For every line in the records that has the word "linear", make a copy.

------------------------------------

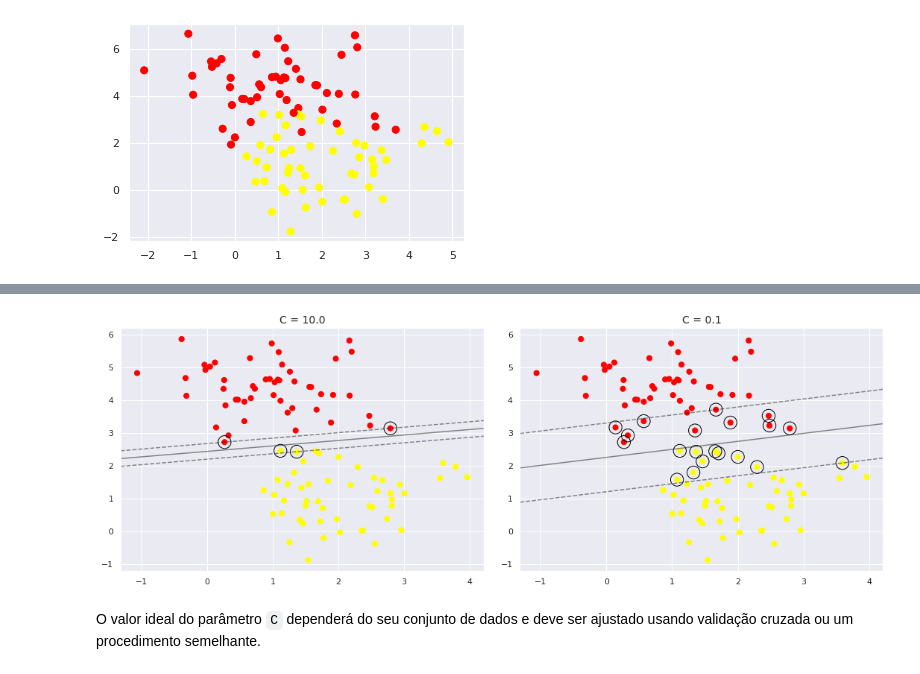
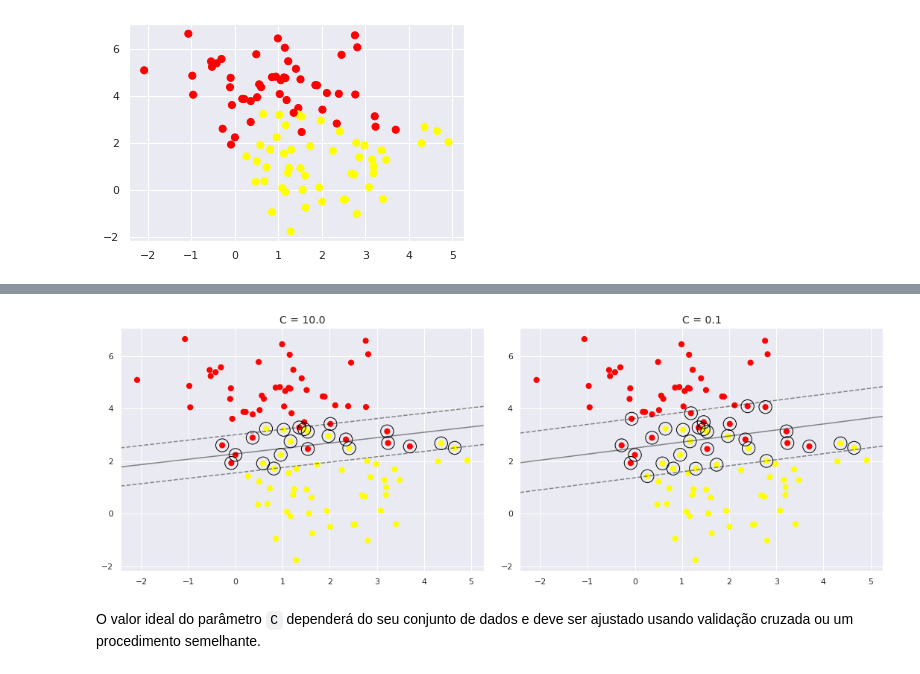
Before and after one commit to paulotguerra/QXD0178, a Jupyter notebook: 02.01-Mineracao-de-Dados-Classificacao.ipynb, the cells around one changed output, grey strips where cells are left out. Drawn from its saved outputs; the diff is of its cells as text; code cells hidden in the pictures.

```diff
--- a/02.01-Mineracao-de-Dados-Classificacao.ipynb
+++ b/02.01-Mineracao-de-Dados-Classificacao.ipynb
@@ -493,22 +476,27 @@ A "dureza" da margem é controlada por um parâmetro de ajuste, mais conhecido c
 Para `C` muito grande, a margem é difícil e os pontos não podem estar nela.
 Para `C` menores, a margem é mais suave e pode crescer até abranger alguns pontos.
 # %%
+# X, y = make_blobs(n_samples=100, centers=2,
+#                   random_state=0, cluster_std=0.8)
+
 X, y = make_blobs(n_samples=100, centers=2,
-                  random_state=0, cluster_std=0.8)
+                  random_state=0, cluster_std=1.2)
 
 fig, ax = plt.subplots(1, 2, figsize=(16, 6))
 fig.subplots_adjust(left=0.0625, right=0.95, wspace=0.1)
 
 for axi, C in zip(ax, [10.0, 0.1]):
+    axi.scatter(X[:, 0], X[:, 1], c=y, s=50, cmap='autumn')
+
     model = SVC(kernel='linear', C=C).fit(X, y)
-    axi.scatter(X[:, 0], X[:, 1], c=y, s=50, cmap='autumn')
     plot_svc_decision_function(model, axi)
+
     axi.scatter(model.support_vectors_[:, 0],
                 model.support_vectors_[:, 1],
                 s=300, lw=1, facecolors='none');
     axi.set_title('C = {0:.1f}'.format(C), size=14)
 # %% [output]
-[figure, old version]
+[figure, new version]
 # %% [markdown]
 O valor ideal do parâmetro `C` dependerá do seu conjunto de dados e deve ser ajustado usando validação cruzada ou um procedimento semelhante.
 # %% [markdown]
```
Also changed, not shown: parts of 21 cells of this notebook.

------------------------------------

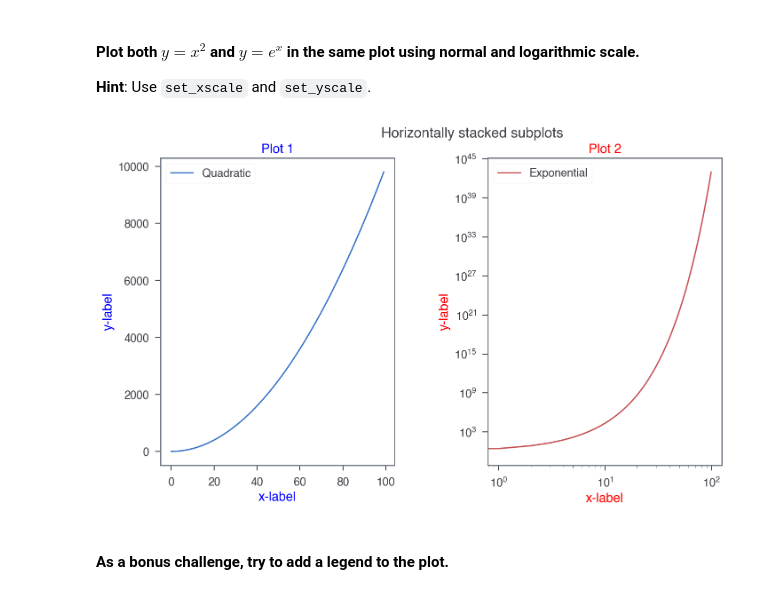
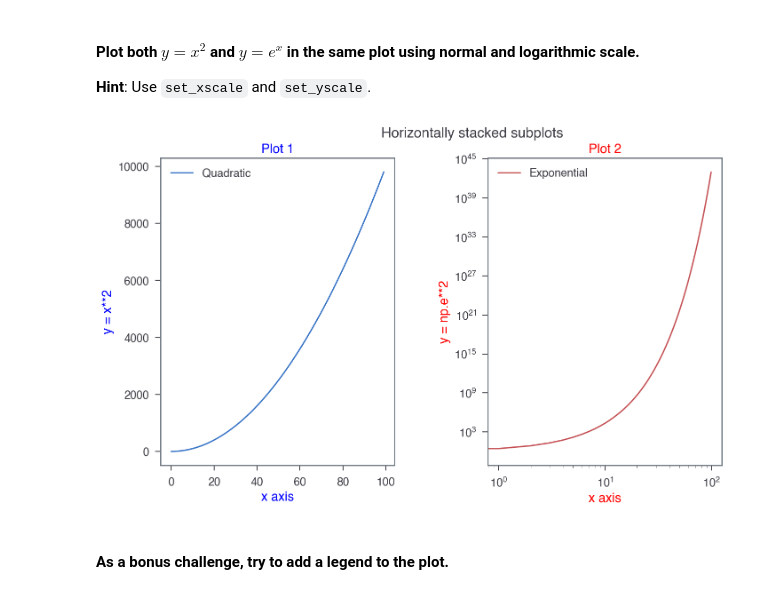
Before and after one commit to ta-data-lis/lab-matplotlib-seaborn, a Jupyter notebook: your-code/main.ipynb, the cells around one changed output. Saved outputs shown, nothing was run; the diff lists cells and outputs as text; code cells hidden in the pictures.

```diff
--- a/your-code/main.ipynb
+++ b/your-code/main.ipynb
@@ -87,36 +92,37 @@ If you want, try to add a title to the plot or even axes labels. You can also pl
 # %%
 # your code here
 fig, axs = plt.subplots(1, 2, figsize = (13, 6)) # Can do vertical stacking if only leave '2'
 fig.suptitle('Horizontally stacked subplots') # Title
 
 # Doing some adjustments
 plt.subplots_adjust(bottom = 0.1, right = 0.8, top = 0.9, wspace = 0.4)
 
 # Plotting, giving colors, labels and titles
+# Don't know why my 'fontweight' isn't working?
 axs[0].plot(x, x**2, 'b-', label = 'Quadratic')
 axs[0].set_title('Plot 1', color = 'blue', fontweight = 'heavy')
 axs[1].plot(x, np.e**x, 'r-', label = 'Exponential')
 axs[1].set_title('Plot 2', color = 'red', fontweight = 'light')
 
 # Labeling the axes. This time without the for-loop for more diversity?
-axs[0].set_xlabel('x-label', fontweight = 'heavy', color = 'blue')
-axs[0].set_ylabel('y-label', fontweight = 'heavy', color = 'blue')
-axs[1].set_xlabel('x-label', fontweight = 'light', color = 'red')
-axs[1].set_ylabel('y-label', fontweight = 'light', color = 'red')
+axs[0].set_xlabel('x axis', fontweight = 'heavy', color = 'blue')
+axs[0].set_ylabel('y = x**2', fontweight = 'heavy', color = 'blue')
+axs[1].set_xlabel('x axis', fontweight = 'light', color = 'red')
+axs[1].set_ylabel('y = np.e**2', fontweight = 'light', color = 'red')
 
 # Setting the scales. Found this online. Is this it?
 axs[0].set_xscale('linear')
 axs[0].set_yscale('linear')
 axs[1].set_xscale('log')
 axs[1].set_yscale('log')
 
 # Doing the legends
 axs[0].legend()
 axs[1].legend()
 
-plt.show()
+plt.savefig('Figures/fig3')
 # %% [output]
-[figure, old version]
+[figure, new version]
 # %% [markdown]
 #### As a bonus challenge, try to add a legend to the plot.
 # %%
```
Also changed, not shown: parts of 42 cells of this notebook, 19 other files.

------------------------------------

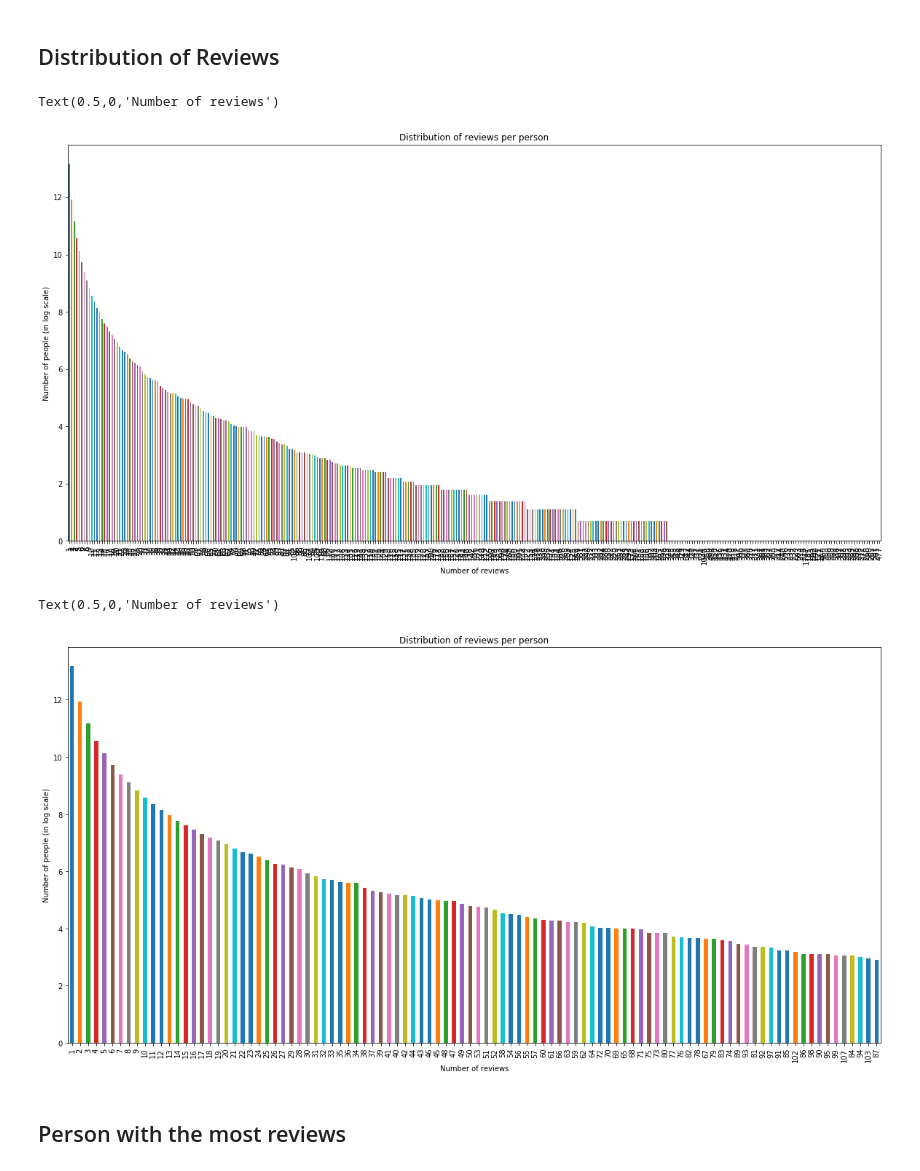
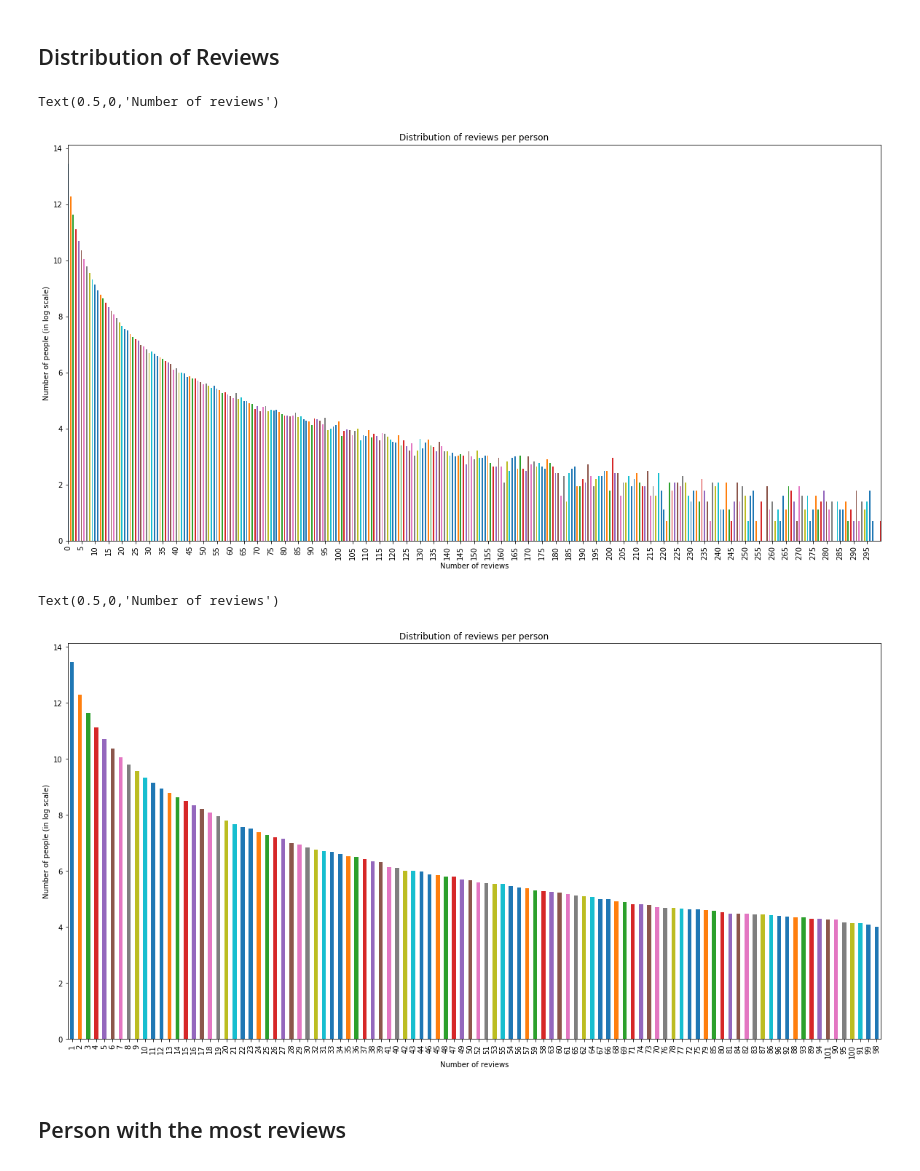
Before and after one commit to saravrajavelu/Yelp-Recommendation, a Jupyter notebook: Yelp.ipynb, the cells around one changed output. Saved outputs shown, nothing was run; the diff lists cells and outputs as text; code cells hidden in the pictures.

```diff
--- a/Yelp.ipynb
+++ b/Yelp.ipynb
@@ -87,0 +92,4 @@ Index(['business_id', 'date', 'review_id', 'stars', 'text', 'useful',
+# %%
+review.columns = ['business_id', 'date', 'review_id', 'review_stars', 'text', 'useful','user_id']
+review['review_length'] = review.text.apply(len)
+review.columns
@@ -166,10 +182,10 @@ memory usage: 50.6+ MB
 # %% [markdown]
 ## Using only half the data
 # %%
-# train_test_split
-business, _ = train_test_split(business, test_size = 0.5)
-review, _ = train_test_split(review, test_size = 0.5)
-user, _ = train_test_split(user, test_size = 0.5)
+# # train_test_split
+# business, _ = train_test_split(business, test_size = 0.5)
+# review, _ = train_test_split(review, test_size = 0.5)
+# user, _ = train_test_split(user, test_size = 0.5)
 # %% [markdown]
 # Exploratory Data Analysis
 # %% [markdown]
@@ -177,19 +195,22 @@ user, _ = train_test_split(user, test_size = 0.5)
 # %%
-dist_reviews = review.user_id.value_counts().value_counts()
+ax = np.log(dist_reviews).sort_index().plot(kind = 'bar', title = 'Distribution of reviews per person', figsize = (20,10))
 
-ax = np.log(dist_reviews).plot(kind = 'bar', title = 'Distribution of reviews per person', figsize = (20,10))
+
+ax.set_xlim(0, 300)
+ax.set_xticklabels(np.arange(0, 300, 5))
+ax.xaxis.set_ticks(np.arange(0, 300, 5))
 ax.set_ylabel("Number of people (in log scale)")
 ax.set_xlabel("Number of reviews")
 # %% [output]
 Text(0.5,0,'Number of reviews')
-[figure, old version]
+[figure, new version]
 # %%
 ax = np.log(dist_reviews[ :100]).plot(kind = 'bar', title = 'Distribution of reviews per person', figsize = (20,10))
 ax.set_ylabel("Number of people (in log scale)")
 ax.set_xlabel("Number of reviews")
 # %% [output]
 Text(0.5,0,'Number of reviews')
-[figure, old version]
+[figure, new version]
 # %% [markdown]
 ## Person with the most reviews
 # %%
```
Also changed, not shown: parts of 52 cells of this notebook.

------------------------------------

▸ **OUTPUT FOR THIS TASK**:
     model = SVC(kernel='linear', C=C).fit(X, y)
 axs[0].set_xscale('linear')
 axs[0].set_yscale('linear')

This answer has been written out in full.